1. The charged offenses include: (1) larceny by check; (2) larceny of property over $250; (3) forgery; (4) uttering a forged instrument; and, (5) using a false motor vehicle document.
2. According to the record, all of the charges against Ruckbi have been dismissed following payment of restitution, continued without a finding, or remain pending.
3. Specifically, the IJ found that Ruckbi admitted the commission of the essential elements of larceny by check under Mass. Gen. Laws ch. 266 § 37; larceny of property over $250 under Mass. Gen. Laws ch. 266 § 30; and forgery under Mass. Gen. Laws ch. 267 § 1.
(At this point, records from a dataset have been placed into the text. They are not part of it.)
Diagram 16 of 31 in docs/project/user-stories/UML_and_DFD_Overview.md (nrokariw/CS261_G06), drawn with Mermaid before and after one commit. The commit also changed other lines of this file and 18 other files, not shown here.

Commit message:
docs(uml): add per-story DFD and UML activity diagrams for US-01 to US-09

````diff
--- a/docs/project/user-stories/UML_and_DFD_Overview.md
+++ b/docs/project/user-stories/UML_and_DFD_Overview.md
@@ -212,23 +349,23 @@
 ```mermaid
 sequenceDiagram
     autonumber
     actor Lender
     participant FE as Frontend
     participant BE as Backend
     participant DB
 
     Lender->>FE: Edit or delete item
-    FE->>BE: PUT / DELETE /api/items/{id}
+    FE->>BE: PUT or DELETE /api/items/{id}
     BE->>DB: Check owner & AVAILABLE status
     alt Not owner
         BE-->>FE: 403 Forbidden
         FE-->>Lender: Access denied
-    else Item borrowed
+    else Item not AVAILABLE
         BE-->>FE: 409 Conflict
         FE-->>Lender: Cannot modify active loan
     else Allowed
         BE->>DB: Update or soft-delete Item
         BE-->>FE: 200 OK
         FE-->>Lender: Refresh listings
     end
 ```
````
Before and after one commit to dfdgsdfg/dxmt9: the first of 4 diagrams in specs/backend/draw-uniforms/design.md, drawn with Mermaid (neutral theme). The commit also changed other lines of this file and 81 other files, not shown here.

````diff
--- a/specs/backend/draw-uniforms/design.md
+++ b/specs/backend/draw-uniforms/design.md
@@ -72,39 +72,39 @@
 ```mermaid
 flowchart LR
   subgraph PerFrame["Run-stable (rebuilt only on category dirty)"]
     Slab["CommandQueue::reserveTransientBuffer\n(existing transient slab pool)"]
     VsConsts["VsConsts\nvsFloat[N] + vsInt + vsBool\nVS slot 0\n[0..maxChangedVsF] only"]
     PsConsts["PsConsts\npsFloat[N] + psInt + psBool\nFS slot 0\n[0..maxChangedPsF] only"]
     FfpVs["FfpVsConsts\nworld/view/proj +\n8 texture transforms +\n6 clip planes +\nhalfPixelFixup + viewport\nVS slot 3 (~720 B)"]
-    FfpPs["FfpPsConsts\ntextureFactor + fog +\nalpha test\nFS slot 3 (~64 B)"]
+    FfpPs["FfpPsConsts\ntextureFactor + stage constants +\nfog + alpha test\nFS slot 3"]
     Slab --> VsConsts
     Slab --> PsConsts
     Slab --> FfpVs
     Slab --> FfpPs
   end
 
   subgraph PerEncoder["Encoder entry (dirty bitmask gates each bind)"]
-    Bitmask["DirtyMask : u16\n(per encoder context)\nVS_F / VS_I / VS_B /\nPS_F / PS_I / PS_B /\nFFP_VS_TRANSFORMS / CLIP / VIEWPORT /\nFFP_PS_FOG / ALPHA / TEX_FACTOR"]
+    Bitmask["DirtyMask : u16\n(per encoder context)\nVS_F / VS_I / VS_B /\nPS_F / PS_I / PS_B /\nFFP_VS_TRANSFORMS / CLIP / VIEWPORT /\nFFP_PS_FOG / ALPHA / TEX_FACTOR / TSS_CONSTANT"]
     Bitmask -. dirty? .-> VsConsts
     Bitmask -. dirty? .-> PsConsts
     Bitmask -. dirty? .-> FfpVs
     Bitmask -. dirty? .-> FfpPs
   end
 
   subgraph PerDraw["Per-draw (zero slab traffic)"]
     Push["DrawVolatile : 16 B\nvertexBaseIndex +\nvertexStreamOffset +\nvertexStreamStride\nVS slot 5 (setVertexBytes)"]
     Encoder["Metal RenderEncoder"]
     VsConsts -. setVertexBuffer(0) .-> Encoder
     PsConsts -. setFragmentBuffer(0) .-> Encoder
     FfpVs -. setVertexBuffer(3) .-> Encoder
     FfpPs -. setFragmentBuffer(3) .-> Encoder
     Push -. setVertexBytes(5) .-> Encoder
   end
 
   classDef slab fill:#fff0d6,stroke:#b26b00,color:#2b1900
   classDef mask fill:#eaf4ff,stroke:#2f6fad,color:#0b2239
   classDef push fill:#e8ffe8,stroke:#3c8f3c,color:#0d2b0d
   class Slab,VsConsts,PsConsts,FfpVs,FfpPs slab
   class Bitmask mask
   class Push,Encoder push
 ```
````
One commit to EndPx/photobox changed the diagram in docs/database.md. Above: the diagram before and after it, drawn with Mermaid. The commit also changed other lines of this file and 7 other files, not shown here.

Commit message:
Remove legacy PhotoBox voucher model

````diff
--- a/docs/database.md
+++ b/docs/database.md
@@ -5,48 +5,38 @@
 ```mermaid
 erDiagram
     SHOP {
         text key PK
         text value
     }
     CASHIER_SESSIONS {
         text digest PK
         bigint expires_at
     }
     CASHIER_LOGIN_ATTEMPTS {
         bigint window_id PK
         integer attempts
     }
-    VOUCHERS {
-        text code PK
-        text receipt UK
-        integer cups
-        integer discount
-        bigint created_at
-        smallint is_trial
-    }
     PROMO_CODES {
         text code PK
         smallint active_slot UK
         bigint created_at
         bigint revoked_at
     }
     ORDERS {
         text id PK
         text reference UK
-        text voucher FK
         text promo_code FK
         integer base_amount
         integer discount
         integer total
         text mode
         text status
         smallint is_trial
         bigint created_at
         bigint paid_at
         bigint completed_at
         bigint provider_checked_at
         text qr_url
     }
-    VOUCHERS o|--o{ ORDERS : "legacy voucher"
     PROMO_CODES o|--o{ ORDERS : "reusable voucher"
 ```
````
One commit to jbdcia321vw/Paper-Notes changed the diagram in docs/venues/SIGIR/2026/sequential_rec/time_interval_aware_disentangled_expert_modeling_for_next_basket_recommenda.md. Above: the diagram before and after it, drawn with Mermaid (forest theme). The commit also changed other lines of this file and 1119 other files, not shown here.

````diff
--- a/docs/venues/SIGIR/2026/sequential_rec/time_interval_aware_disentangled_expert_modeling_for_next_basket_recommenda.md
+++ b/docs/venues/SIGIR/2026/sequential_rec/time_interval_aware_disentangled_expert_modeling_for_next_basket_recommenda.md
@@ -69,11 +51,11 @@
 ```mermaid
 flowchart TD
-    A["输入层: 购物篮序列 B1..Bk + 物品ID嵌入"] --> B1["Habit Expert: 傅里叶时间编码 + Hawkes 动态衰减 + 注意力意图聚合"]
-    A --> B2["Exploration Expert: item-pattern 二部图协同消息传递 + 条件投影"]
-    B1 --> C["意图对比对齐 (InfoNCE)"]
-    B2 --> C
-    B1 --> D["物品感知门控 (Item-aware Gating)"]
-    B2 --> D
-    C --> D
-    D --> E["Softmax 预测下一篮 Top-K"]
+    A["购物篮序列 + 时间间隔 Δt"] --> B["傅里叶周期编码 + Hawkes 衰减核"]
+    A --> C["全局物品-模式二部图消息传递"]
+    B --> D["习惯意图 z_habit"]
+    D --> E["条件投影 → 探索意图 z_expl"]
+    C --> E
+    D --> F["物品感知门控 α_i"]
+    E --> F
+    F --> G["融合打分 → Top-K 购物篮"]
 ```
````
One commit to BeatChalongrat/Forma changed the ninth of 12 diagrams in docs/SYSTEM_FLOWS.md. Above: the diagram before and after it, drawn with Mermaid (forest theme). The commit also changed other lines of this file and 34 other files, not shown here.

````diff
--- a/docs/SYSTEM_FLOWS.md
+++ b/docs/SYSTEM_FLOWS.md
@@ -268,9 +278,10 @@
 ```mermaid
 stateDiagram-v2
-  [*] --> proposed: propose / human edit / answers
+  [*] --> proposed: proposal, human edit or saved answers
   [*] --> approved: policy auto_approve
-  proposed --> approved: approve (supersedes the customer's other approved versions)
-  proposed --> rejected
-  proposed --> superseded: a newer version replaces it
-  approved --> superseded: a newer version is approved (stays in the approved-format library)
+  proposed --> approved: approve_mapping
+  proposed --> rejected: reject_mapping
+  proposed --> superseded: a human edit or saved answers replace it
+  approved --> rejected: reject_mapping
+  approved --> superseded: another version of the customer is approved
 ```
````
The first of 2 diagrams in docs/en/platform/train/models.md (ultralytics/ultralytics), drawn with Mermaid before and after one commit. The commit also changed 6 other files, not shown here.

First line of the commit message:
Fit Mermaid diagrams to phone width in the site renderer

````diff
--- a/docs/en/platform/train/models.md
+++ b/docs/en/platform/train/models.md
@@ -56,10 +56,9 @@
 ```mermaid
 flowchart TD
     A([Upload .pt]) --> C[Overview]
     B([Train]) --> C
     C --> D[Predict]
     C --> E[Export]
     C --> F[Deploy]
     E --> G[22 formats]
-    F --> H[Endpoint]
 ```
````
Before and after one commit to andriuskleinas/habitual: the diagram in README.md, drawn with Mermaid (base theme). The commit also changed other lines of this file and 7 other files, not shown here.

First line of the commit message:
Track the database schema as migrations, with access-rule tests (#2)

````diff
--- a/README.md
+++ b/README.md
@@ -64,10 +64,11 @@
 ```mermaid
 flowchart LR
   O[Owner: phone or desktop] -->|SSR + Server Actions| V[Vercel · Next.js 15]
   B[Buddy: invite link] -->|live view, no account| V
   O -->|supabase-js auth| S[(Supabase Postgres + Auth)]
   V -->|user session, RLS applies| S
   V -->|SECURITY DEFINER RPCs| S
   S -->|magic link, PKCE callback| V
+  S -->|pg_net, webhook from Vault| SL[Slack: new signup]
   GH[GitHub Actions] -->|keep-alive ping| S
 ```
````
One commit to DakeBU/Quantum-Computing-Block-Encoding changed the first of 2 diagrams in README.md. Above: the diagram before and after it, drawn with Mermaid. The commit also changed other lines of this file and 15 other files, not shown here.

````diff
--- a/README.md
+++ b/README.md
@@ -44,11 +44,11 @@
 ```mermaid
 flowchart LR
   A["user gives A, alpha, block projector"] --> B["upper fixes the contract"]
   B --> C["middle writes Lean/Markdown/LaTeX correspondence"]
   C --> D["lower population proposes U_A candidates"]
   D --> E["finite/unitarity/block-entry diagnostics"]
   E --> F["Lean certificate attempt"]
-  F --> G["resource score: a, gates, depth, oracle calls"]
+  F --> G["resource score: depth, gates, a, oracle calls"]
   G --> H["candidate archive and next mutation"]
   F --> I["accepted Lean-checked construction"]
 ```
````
4. Section 212(a)(2)(A)(i)(I) states:Except as provided in clause (ii), any alien convicted of, or who admits having committed, or who admits committing acts which constitute the essential elements of-(I) a crime involving moral turpitude (other than a purely political offense) or an attempt or conspiracy to commit such a crime ․is inadmissible.A showing of admissibility to the United States is a statutory prerequisite to adjustment of status relief under § 245 of the INA, 8 U.S.C. § 1255(a).
5. Section 309(c)(4)-entitled “Transitional Changes in Judicial Review”-applies to cases “in which a final order of exclusion or deportation is entered more than 30 days after [April 1, 1997]․” In this case, the final order of deportation was entered on July 31, 1997-more than 30 days after April 1, 1997. The provisions of § 309(c)(4) thus govern the judicial reviewability of Ruckbi's claims.
6. Because we conclude that § 309(c)(4)(G) divests this Court of jurisdiction to hear the petition for review, we need not address the government's second jurisdictional argument under § 309(c)(4)(E).
TORRUELLA, Chief Judge.